**Records to use:**

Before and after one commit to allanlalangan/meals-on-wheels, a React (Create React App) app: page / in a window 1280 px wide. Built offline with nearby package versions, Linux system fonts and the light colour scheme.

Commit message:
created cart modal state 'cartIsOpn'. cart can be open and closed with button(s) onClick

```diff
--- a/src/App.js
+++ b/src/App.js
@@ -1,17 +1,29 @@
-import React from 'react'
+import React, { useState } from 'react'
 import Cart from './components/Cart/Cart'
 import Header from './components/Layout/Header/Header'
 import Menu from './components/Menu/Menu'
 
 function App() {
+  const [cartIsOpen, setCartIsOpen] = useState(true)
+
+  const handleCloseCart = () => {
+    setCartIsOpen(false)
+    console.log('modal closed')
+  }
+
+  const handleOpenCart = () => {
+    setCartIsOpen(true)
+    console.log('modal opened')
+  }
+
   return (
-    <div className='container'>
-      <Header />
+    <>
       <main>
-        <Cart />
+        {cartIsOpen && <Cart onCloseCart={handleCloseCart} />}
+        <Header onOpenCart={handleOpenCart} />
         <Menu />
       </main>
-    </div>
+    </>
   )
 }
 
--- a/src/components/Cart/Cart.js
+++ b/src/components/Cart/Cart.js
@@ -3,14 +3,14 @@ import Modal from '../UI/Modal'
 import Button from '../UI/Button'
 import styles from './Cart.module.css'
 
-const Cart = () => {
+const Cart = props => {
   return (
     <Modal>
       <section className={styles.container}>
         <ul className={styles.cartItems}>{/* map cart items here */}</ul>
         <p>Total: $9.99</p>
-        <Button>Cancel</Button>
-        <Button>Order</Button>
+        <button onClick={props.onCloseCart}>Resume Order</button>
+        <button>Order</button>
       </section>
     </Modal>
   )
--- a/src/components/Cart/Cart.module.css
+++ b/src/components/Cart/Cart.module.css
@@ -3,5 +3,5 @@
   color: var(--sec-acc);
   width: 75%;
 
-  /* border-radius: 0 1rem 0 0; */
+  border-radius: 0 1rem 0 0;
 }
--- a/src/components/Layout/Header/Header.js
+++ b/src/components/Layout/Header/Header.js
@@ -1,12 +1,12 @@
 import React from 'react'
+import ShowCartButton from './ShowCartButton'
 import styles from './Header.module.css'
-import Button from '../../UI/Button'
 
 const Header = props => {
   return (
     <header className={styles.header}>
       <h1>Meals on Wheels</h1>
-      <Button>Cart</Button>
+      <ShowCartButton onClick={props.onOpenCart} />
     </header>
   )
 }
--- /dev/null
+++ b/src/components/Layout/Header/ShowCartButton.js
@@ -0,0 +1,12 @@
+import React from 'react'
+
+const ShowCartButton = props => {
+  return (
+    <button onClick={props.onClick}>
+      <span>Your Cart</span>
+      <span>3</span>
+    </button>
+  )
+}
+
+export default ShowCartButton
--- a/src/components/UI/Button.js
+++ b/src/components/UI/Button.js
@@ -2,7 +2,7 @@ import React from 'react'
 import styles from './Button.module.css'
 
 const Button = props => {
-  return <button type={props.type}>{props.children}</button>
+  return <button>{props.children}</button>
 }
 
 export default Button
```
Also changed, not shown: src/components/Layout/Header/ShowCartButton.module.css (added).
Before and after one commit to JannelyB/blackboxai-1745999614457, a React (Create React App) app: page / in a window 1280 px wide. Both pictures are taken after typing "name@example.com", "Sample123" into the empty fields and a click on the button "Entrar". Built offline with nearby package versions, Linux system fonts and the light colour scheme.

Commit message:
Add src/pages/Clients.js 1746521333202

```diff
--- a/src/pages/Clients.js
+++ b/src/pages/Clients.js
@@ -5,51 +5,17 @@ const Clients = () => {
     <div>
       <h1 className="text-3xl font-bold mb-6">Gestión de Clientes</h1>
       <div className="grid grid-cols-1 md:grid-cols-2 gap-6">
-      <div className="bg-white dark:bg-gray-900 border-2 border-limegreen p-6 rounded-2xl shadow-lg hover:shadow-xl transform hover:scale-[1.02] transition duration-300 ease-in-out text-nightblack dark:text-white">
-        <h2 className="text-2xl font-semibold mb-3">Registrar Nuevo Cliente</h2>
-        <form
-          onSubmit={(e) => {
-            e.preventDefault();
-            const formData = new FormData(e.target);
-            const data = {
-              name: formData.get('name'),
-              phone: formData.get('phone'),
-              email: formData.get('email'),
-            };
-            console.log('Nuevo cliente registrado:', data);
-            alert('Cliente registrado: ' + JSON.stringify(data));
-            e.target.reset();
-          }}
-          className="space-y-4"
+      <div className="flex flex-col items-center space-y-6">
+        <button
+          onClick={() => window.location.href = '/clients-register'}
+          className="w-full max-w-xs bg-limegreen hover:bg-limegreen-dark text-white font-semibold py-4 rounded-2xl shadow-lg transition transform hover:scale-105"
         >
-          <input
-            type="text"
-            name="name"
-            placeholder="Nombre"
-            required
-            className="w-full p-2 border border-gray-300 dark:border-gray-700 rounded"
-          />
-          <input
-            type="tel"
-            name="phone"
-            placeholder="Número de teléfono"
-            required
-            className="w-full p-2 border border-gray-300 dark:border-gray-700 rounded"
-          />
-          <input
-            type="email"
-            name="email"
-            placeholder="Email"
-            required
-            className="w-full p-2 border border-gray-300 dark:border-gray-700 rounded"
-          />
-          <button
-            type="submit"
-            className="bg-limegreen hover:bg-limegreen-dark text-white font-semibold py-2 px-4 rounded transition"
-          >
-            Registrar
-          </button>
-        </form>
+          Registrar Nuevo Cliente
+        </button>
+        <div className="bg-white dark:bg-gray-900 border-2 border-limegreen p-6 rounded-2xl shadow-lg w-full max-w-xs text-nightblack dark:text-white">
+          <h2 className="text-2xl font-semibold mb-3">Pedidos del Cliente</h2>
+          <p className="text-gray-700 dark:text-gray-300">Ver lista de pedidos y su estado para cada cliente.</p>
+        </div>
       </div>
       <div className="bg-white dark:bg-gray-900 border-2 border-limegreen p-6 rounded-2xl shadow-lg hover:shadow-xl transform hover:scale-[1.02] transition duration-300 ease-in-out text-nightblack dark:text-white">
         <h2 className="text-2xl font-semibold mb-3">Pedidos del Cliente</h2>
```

**What you are asked to do:** Your answer should consist of every entry, repeated exactly.

**Exercise output:**
Before and after one commit to allanlalangan/meals-on-wheels, a React (Create React App) app: page / in a window 1280 px wide. Built offline with nearby package versions, Linux system fonts and the light colour scheme.

Commit message:
created cart modal state 'cartIsOpn'. cart can be open and closed with button(s) onClick

```diff
--- a/src/App.js
+++ b/src/App.js
@@ -1,17 +1,29 @@
-import React from 'react'
+import React, { useState } from 'react'
 import Cart from './components/Cart/Cart'
 import Header from './components/Layout/Header/Header'
 import Menu from './components/Menu/Menu'
 
 function App() {
+  const [cartIsOpen, setCartIsOpen] = useState(true)
+
+  const handleCloseCart = () => {
+    setCartIsOpen(false)
+    console.log('modal closed')
+  }
+
+  const handleOpenCart = () => {
+    setCartIsOpen(true)
+    console.log('modal opened')
+  }
+
   return (
-    <div className='container'>
-      <Header />
+    <>
       <main>
-        <Cart />
+        {cartIsOpen && <Cart onCloseCart={handleCloseCart} />}
+        <Header onOpenCart={handleOpenCart} />
         <Menu />
       </main>
-    </div>
+    </>
   )
 }
 
--- a/src/components/Cart/Cart.js
+++ b/src/components/Cart/Cart.js
@@ -3,14 +3,14 @@ import Modal from '../UI/Modal'
 import Button from '../UI/Button'
 import styles from './Cart.module.css'
 
-const Cart = () => {
+const Cart = props => {
   return (
     <Modal>
       <section className={styles.container}>
         <ul className={styles.cartItems}>{/* map cart items here */}</ul>
         <p>Total: $9.99</p>
-        <Button>Cancel</Button>
-        <Button>Order</Button>
+        <button onClick={props.onCloseCart}>Resume Order</button>
+        <button>Order</button>
       </section>
     </Modal>
   )
--- a/src/components/Cart/Cart.module.css
+++ b/src/components/Cart/Cart.module.css
@@ -3,5 +3,5 @@
   color: var(--sec-acc);
   width: 75%;
 
-  /* border-radius: 0 1rem 0 0; */
+  border-radius: 0 1rem 0 0;
 }
--- a/src/components/Layout/Header/Header.js
+++ b/src/components/Layout/Header/Header.js
@@ -1,12 +1,12 @@
 import React from 'react'
+import ShowCartButton from './ShowCartButton'
 import styles from './Header.module.css'
-import Button from '../../UI/Button'
 
 const Header = props => {
   return (
     <header className={styles.header}>
       <h1>Meals on Wheels</h1>
-      <Button>Cart</Button>
+      <ShowCartButton onClick={props.onOpenCart} />
     </header>
   )
 }
--- /dev/null
+++ b/src/components/Layout/Header/ShowCartButton.js
@@ -0,0 +1,12 @@
+import React from 'react'
+
+const ShowCartButton = props => {
+  return (
+    <button onClick={props.onClick}>
+      <span>Your Cart</span>
+      <span>3</span>
+    </button>
+  )
+}
+
+export default ShowCartButton
--- a/src/components/UI/Button.js
+++ b/src/components/UI/Button.js
@@ -2,7 +2,7 @@ import React from 'react'
 import styles from './Button.module.css'
 
 const Button = props => {
-  return <button type={props.type}>{props.children}</button>
+  return <button>{props.children}</button>
 }
 
 export default Button
```
Also changed, not shown: src/components/Layout/Header/ShowCartButton.module.css (added).
Before and after one commit to JannelyB/blackboxai-1745999614457, a React (Create React App) app: page / in a window 1280 px wide. Both pictures are taken after typing "name@example.com", "Sample123" into the empty fields and a click on the button "Entrar". Built offline with nearby package versions, Linux system fonts and the light colour scheme.

Commit message:
Add src/pages/Clients.js 1746521333202

```diff
--- a/src/pages/Clients.js
+++ b/src/pages/Clients.js
@@ -5,51 +5,17 @@ const Clients = () => {
     <div>
       <h1 className="text-3xl font-bold mb-6">Gestión de Clientes</h1>
       <div className="grid grid-cols-1 md:grid-cols-2 gap-6">
-      <div className="bg-white dark:bg-gray-900 border-2 border-limegreen p-6 rounded-2xl shadow-lg hover:shadow-xl transform hover:scale-[1.02] transition duration-300 ease-in-out text-nightblack dark:text-white">
-        <h2 className="text-2xl font-semibold mb-3">Registrar Nuevo Cliente</h2>
-        <form
-          onSubmit={(e) => {
-            e.preventDefault();
-            const formData = new FormData(e.target);
-            const data = {
-              name: formData.get('name'),
-              phone: formData.get('phone'),
-              email: formData.get('email'),
-            };
-            console.log('Nuevo cliente registrado:', data);
-            alert('Cliente registrado: ' + JSON.stringify(data));
-            e.target.reset();
-          }}
-          className="space-y-4"
+      <div className="flex flex-col items-center space-y-6">
+        <button
+          onClick={() => window.location.href = '/clients-register'}
+          className="w-full max-w-xs bg-limegreen hover:bg-limegreen-dark text-white font-semibold py-4 rounded-2xl shadow-lg transition transform hover:scale-105"
         >
-          <input
-            type="text"
-            name="name"
-            placeholder="Nombre"
-            required
-            className="w-full p-2 border border-gray-300 dark:border-gray-700 rounded"
-          />
-          <input
-            type="tel"
-            name="phone"
-            placeholder="Número de teléfono"
-            required
-            className="w-full p-2 border border-gray-300 dark:border-gray-700 rounded"
-          />
-          <input
-            type="email"
-            name="email"
-            placeholder="Email"
-            required
-            className="w-full p-2 border border-gray-300 dark:border-gray-700 rounded"
-          />
-          <button
-            type="submit"
-            className="bg-limegreen hover:bg-limegreen-dark text-white font-semibold py-2 px-4 rounded transition"
-          >
-            Registrar
-          </button>
-        </form>
+          Registrar Nuevo Cliente
+        </button>
+        <div className="bg-white dark:bg-gray-900 border-2 border-limegreen p-6 rounded-2xl shadow-lg w-full max-w-xs text-nightblack dark:text-white">
+          <h2 className="text-2xl font-semibold mb-3">Pedidos del Cliente</h2>
+          <p className="text-gray-700 dark:text-gray-300">Ver lista de pedidos y su estado para cada cliente.</p>
+        </div>
       </div>
       <div className="bg-white dark:bg-gray-900 border-2 border-limegreen p-6 rounded-2xl shadow-lg hover:shadow-xl transform hover:scale-[1.02] transition duration-300 ease-in-out text-nightblack dark:text-white">
         <h2 className="text-2xl font-semibold mb-3">Pedidos del Cliente</h2>
```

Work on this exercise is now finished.